What you will do: Report every line in the listing below where the string "args" shows up.

>>>>>

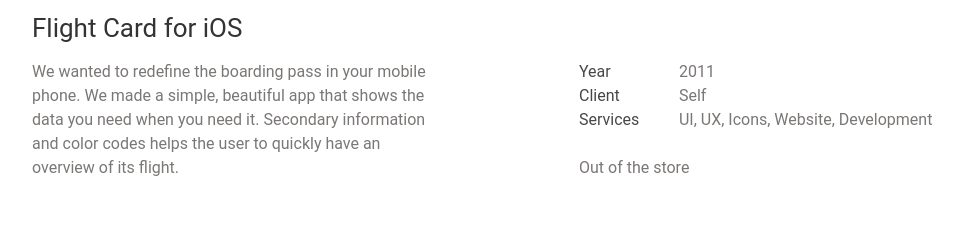
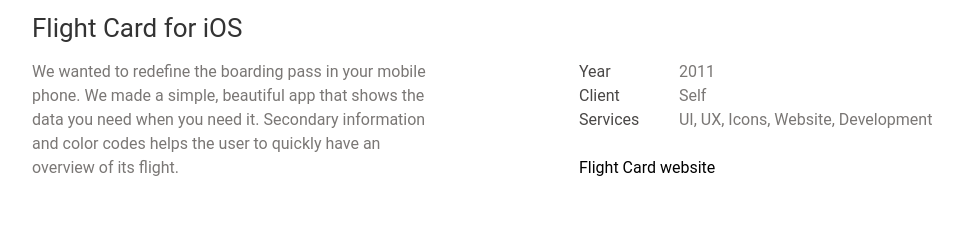
Before and after one commit to jcastro/jcastro.github.io, a plain HTML site: page flightcard.html in a window 1280 px wide. Shown: the part 1340-1570 px from the top of the page, without its empty margins (133-1096 px from the left). Drawn offline with nearby package versions, Linux system fonts and the light colour scheme.

Commit message:
Added flight card website link

```diff
--- a/flightcard.html
+++ b/flightcard.html
@@ -59,7 +59,7 @@
         <li><span>Year</span> 2011</li>
         <li><span>Client</span> Self</li>
         <li><span>Services</span> UI, UX, Icons, Website, Development</li>
-        <li class="padding--top-one-space"><p>Out of the store</p></li>
+        <li class="padding--top-one-space"><a href="http://www.flightcardapp.com">Flight Card website</a></li>
       </ul>
     </div>
   </div>
```
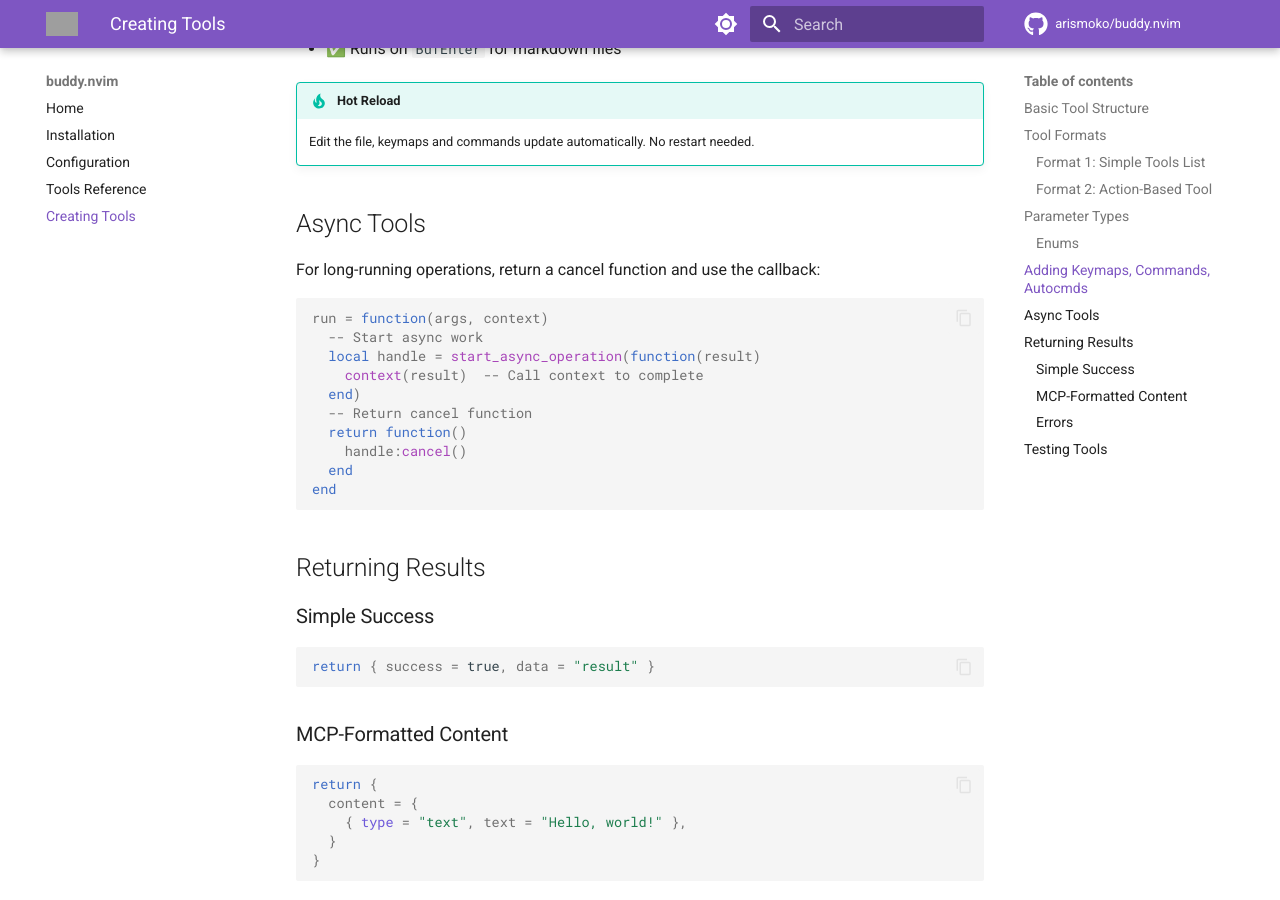
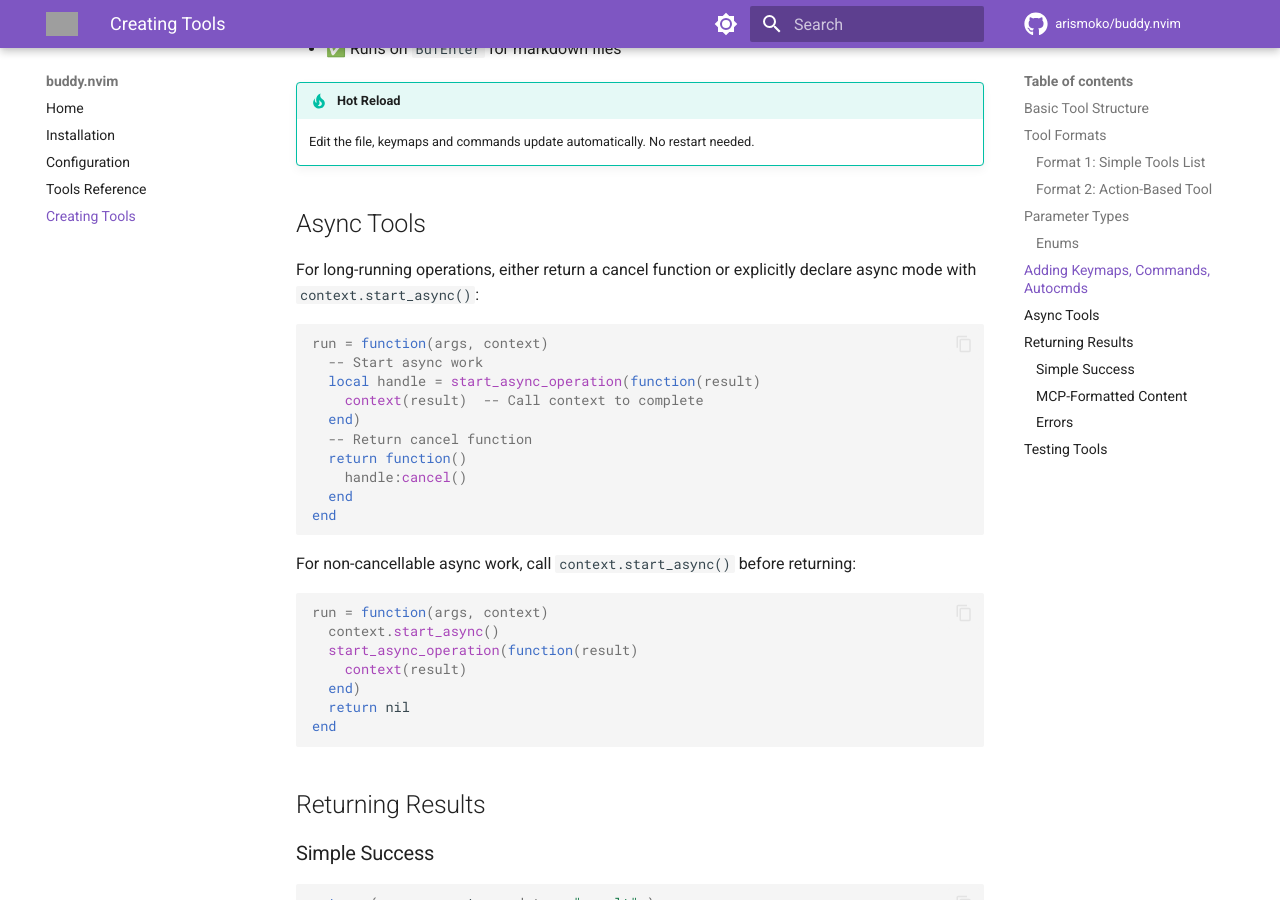
Before and after one commit to arismoko/buddy.nvim, an MkDocs documentation site: the page built from docs/creating-tools.md, in a window 1280 px wide and 900 px high, scrolled down 3507 px. Built offline with MkDocs 1.6.1 and Material for MkDocs 9.7.7, drawn with Linux system fonts in a browser that asks for light colours; comment, search, counter and statistics services are not loaded; grey boxes are pictures that could not be loaded.

Commit message:
fix: harden async executor and cancellation lifecycle
* fix: harden async executor and cancellation lifecycle (oracle review rounds 1-5)

* fix: return explicit error for async tools in sync tools/call path

* fix: support explicit async declaration for non-cancellable tools

---------

Co-authored-by: arismoko <arismoko@users.noreply.github.com>

````diff
--- a/docs/creating-tools.md
+++ b/docs/creating-tools.md
@@ -164,7 +164,8 @@ Now your tool:
 
 ## Async Tools
 
-For long-running operations, return a cancel function and use the callback:
+For long-running operations, either return a cancel function or explicitly
+declare async mode with `context.start_async()`:
 
 ```lua
 run = function(args, context)
@@ -176,6 +177,18 @@ run = function(args, context)
   return function()
     handle:cancel()
   end
+end
+```
+
+For non-cancellable async work, call `context.start_async()` before returning:
+
+```lua
+run = function(args, context)
+  context.start_async()
+  start_async_operation(function(result)
+    context(result)
+  end)
+  return nil
 end
 ```
 
````
Also changed, not shown: 7 other files.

<<<<<

Solution for this exercise:
 run = function(args, context)
@@ -176,6 +177,18 @@ run = function(args, context)
+run = function(args, context)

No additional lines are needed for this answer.